[Screenshot and code edit data]

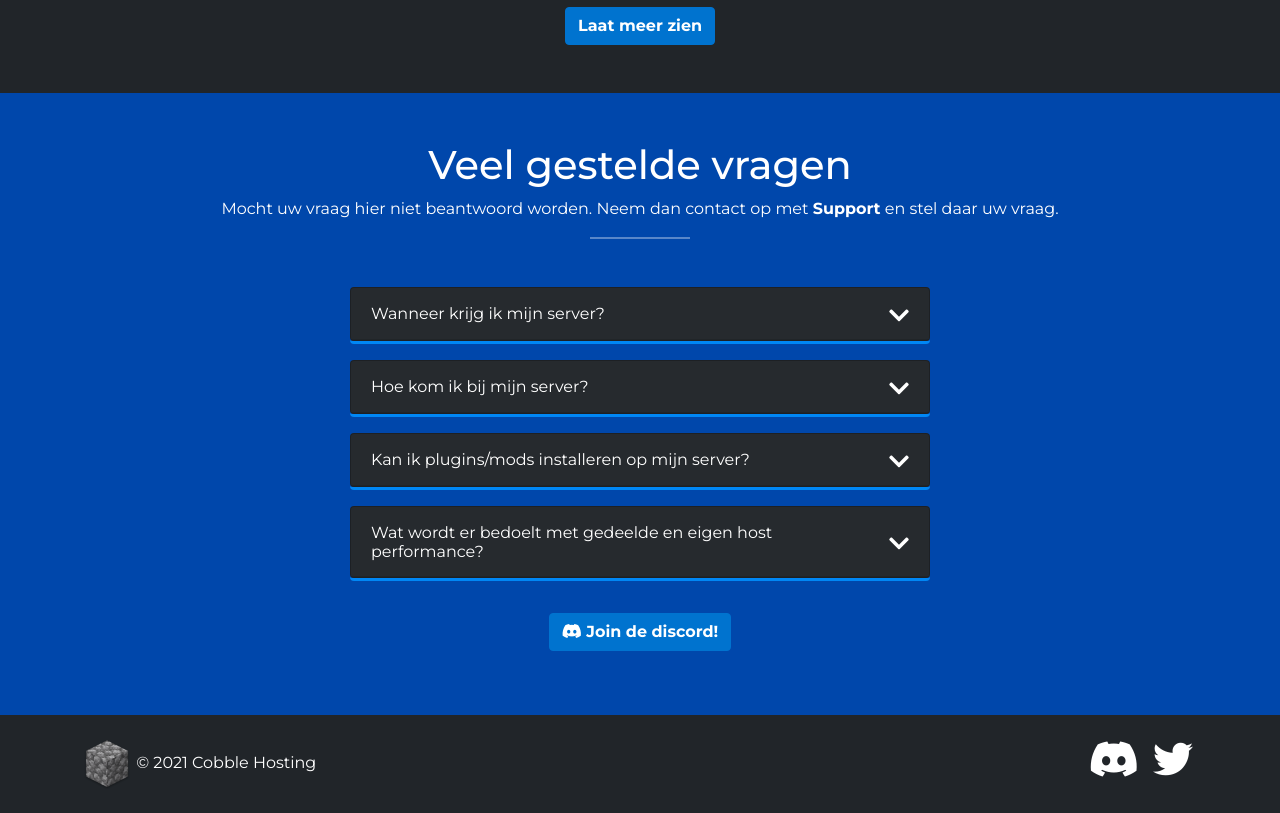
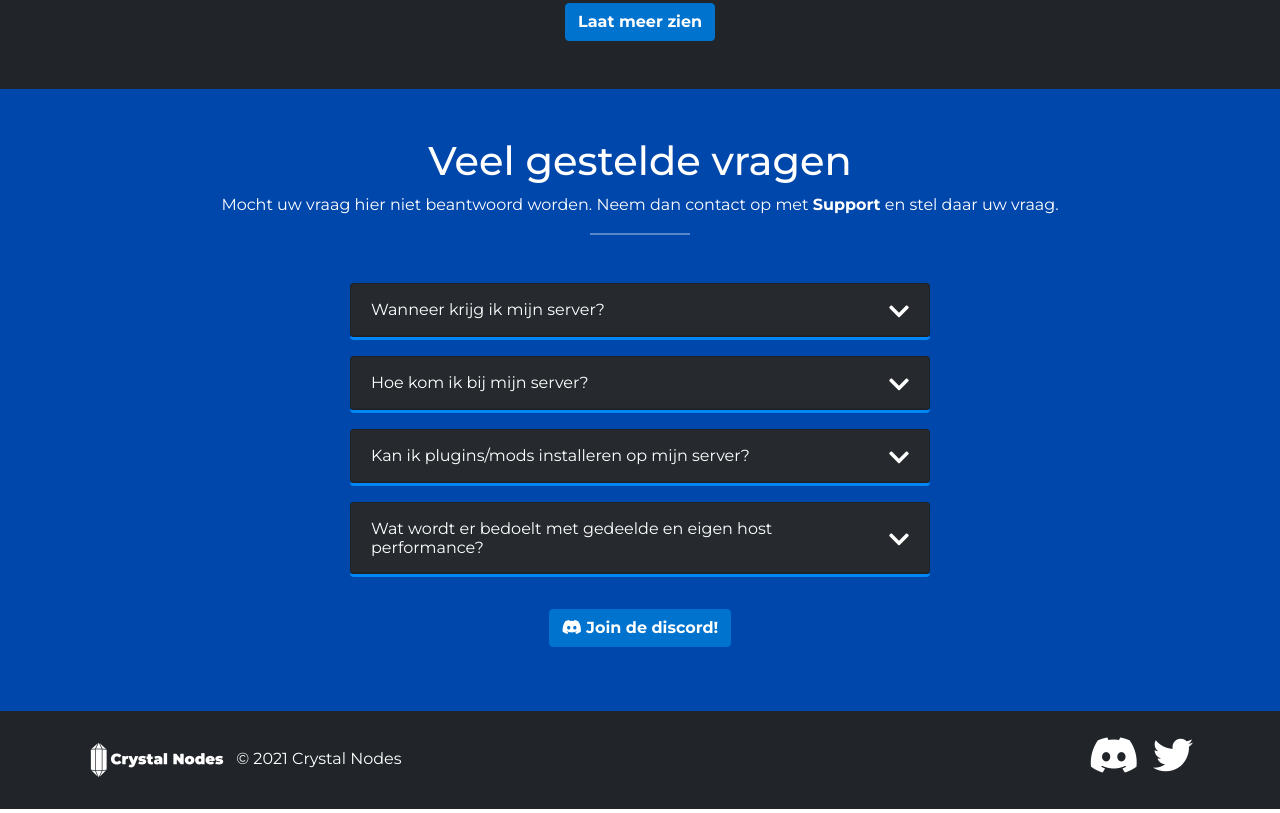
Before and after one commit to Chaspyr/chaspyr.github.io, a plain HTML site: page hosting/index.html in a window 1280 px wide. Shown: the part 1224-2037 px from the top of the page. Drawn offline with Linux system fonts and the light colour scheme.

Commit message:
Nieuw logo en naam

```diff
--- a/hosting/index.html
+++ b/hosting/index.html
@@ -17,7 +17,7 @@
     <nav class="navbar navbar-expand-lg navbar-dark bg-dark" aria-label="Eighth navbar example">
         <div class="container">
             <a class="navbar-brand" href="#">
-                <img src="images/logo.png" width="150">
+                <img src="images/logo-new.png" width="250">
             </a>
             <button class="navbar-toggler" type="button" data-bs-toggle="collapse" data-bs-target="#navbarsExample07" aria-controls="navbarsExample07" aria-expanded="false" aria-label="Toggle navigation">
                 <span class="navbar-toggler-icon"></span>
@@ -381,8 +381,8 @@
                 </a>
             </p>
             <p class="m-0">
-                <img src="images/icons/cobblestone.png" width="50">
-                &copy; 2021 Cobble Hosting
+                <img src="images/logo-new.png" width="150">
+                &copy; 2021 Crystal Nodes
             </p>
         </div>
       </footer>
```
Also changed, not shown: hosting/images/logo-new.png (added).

* * *

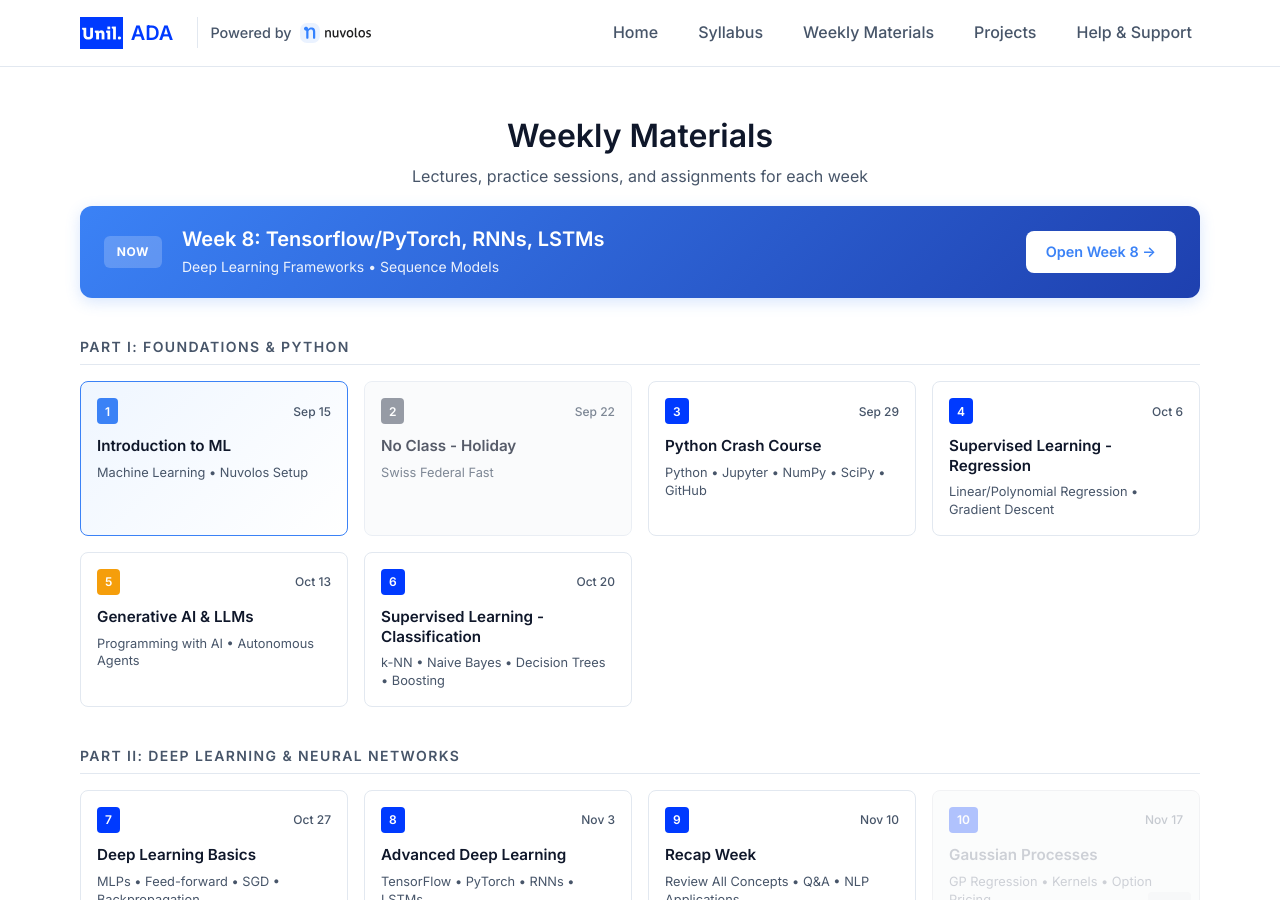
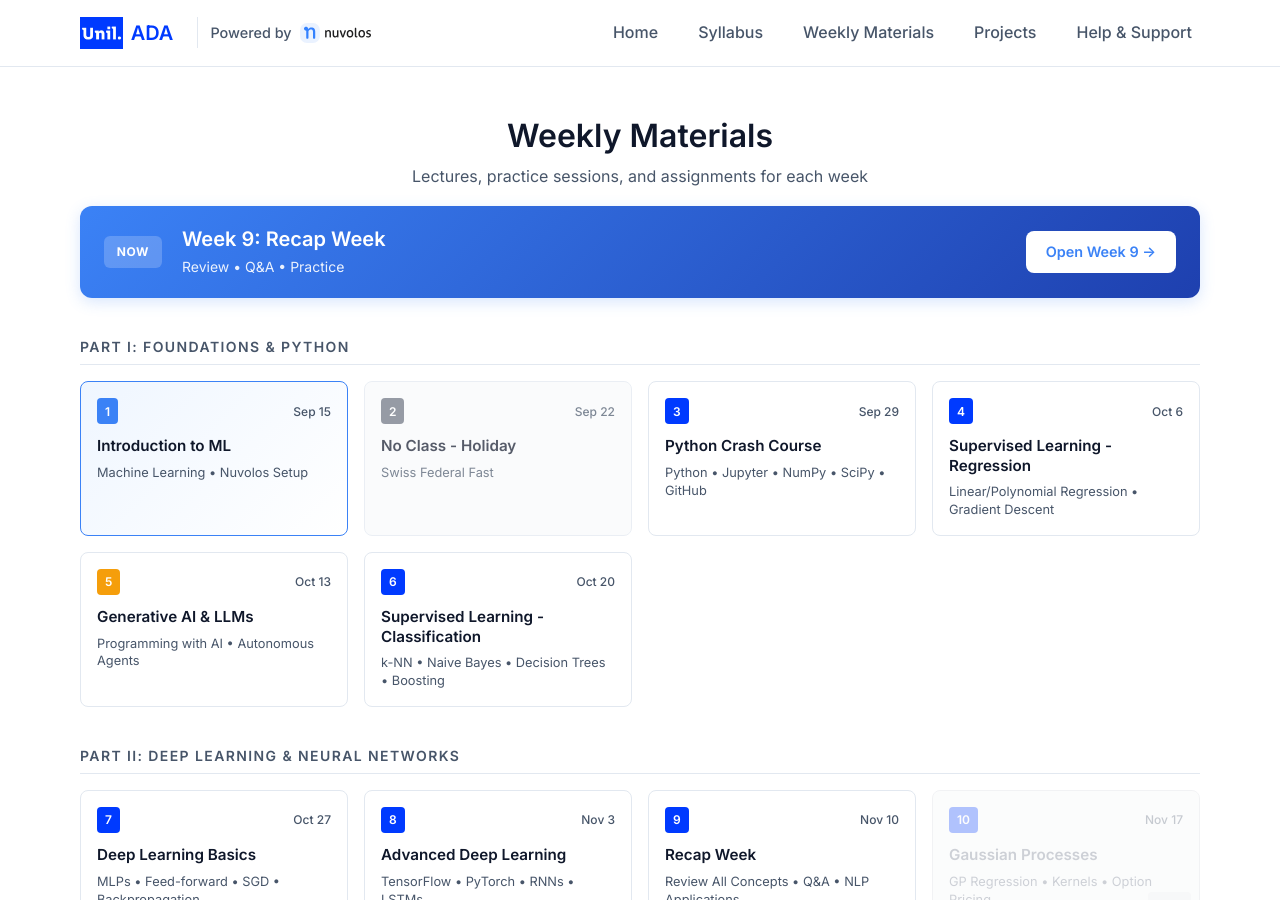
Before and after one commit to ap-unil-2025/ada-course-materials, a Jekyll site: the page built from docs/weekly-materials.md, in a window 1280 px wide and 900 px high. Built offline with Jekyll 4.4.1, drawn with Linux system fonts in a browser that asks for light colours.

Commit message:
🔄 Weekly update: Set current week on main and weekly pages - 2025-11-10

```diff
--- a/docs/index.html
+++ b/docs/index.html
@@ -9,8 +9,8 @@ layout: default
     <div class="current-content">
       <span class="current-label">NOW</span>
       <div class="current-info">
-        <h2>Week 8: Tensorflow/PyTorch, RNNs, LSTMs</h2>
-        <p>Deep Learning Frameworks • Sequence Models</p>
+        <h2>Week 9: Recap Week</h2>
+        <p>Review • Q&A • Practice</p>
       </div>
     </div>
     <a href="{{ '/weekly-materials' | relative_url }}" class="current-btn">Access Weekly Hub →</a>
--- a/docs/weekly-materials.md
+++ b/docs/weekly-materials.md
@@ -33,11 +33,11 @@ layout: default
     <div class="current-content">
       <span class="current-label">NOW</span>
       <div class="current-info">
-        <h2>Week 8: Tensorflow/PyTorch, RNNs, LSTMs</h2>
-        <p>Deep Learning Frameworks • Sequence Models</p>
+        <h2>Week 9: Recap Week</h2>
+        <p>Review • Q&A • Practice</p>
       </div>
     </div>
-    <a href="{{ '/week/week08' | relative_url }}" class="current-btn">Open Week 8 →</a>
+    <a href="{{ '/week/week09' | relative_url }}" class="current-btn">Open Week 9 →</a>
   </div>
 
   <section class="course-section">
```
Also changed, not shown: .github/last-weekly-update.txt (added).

AIM OF THE TASK
The lines above that hold "label" are the result; show every one of them.

RESPONSE
     <nav class="navbar navbar-expand-lg navbar-dark bg-dark" aria-label="Eighth navbar example">
             <button class="navbar-toggler" type="button" data-bs-toggle="collapse" data-bs-target="#navbarsExample07" aria-controls="navbarsExample07" aria-expanded="false" aria-label="Toggle navigation">
       <span class="current-label">NOW</span>
       <span class="current-label">NOW</span>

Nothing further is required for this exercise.